Inflation in the euro area hit a new high for the 11th consecutive month as energy prices continued to rise, bolstering calls for the European Central Bank to continue aggressive interest rate rises when it meets next month.
Consumer prices in the eurozone rose 10 per cent in the year to September, accelerating from 9.1 per cent in August, which was already the highest level in the euro’s 23-year history. The price rises also outstripped the 9.7 per cent expected by economists polled by Reuters.
Russia’s squeezing of gas supplies to Europe after its invasion of Ukraine has sent energy prices surging and forced governments to intervene by spending hundreds of billions of euros to shield consumers and businesses from the fallout. Energy prices rose 40.8 per cent in September, up from 38.6 per cent the previous month, according to a flash estimate by Eurostat, the European Commission’s statistics arm.
EU energy ministers were on Friday due to discuss windfall levies on non-gas power generators and fossil fuel companies and a cut to peak electricity consumption of 5 per cent, as well as a potential cap on wholesale gas prices. Economists expect the 19-country bloc to fall in recession this winter, as households reduce their spending and industrial groups cut back on production.
Carsten Brzeski, an economist at Dutch bank ING, said new fiscal support measures would “soften the recession in the eurozone and lower the peak of inflation, but also mean the fall in inflation next year will be less accentuated because you will have stronger demand”.
Prices of food, alcohol and tobacco in the eurozone rose 11.8 per cent, up from 10.6 per cent in August. Core inflation, which excludes more volatile energy and food prices to offer economists a clearer idea of underlying price pressures, rose 4.8 per cent, up from 4.3 per cent in August.
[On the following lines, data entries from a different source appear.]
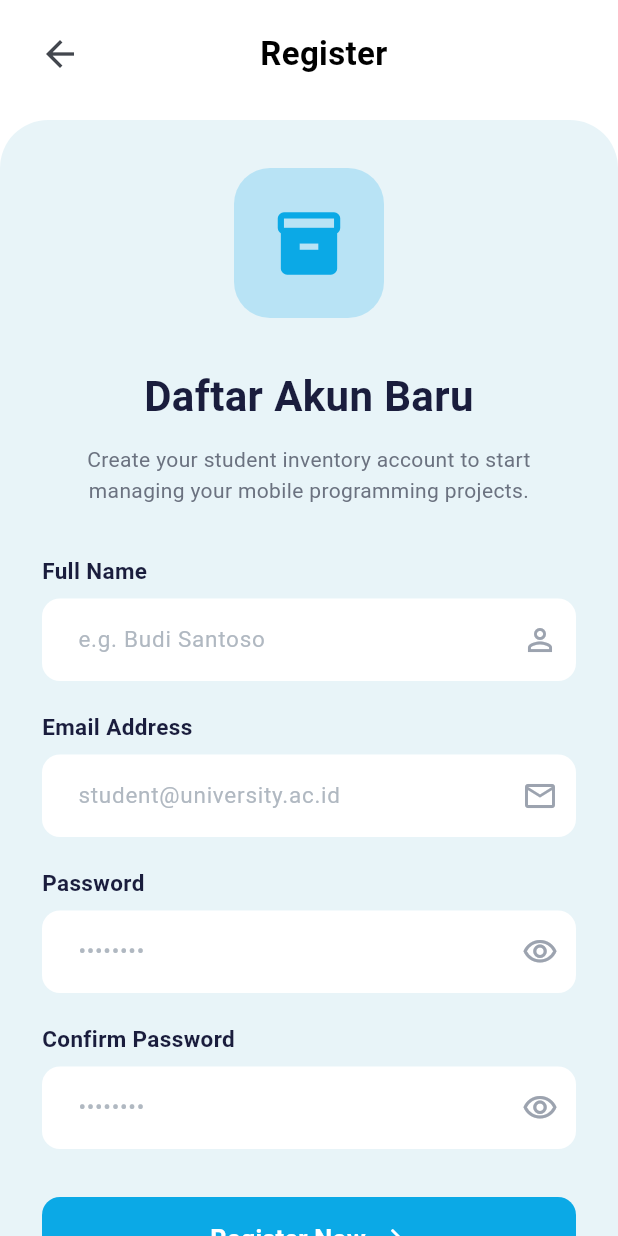
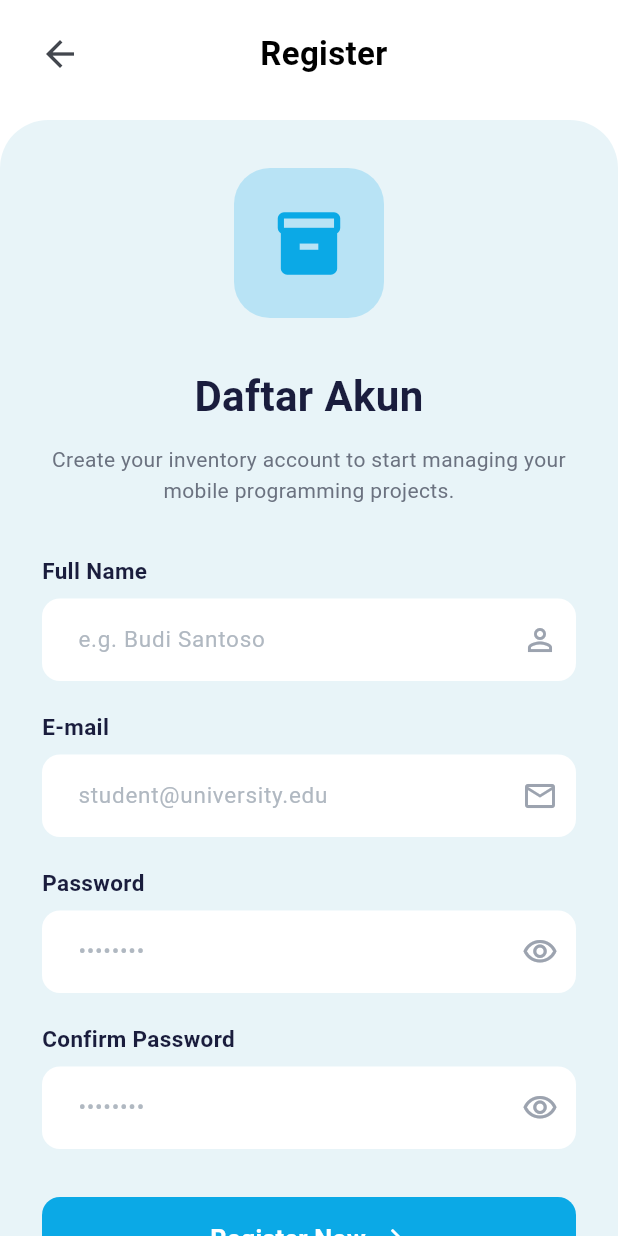
Before and after one commit to margaretha-ririn/Inventory-Management, a Flutter app: the RegisterScreen screen opened directly, on a phone screen of 412 x 824 dp. Run offline on Flutter 3.47's test engine with Material 3 defaults, Android fonts, the light colour scheme and no system bars; our stand-ins replace shared_preferences; accounts and stored records are empty.

Commit message:
Initial commit: Register UI

```diff
--- a/lib/screens/register.dart
+++ b/lib/screens/register.dart
@@ -91,7 +91,7 @@ class _RegisterScreenState extends State<RegisterScreen> {
                     const SizedBox(height: 32),
                     // Title
                     const Text(
-                      'Daftar Akun Baru',
+                      'Daftar Akun',
                       style: TextStyle(
                         fontSize: 28,
                         fontWeight: FontWeight.bold,
@@ -102,7 +102,7 @@ class _RegisterScreenState extends State<RegisterScreen> {
                     const SizedBox(height: 12),
                     // Subtitle
                     const Text(
-                      'Create your student inventory account to start managing your mobile programming projects.',
+                      'Create your inventory account to start managing your mobile programming projects.',
                       style: TextStyle(
                         fontSize: 14,
                         color: Color(0xFF6B7280),
@@ -149,7 +149,7 @@ class _RegisterScreenState extends State<RegisterScreen> {
                     const SizedBox(height: 20),
                     // Email Address field
                     const Text(
-                      'Email Address',
+                      'E-mail',
                       style: TextStyle(
                         fontSize: 15,
                         fontWeight: FontWeight.w600,
@@ -160,7 +160,7 @@ class _RegisterScreenState extends State<RegisterScreen> {
                     TextField(
                       controller: _emailController,
                       decoration: InputDecoration(
-                        hintText: 'student@university.ac.id',
+                        hintText: 'student@university.edu',
                         hintStyle: const TextStyle(
                           color: Color(0xFFB0B8C1),
                           fontSize: 15,
@@ -314,7 +314,7 @@ class _RegisterScreenState extends State<RegisterScreen> {
                       mainAxisAlignment: MainAxisAlignment.center,
                       children: [
                         const Text(
-                          'Already have an account?  ',
+                          'Already have an account?',
                           style: TextStyle(
                             fontSize: 14,
                             color: Color(0xFF6B7280),
```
More than half the euro area’s 19 countries had double-digit levels of inflation and in three Baltic countries it was above 20 per cent. However, inflation slowed in France from 6.6 per cent to 6.2 per cent — the lowest in the bloc thanks to large subsidies on energy bills. Dutch finance minister Sigrid Kaag said it was “terrible” that inflation in the country had hit 17.1 per cent.
The overall eurozone figure was lifted by German inflation, which hit a new 71-year-high of 10.9 per cent in September after the expiry of government measures to cushion the impact of the energy crisis, including a fuel duty rebate and a subsidised €9 monthly train ticket.
However, Germany on Thursday became the latest EU country to announce further measures to reduce energy costs for consumers and businesses. Berlin aims to spend €200bn on capping gas and electricity prices.
Deutsche Bank economists estimated Berlin’s plan would knock 3 percentage points off German inflation next year compared with the bank’s previous forecast of 9 per cent and soften the fall in 2023 output to minus 2 per cent, compared with its previous forecast of minus 3.5 per cent.
The ECB, which targets inflation of 2 per cent, has said inflation is “far too high” and indicated it intends to keep raising rates until price growth slows down appreciably. The central bank has raised its deposit rate by 1.25 percentage points at its last two policy meetings and markets are pricing in a further 0.75 percentage point rise on October 27.
Nouriel Roubini, economics professor at New York University, predicted in a tweet that the eurozone was heading for a “stagflationary hard landing” caused by persistently high inflation and stagnant growth. He warned the ECB would have to raise rates “faster and sooner causing serious economic, financial and political stresses”.
Separate figures from Eurostat on Friday showed the total number of unemployed people in the euro area fell by 30,000 to just below 11mn in August, the smallest monthly decline so far this year, while the jobless rate remained flat at 6.6 per cent.
Jessica Hinds, an economist at Capital Economics, said: “We expect the tight labour market to keep upward pressure on pay settlements,” which she predicted would keep services prices rising and push overall eurozone inflation even higher in the coming months.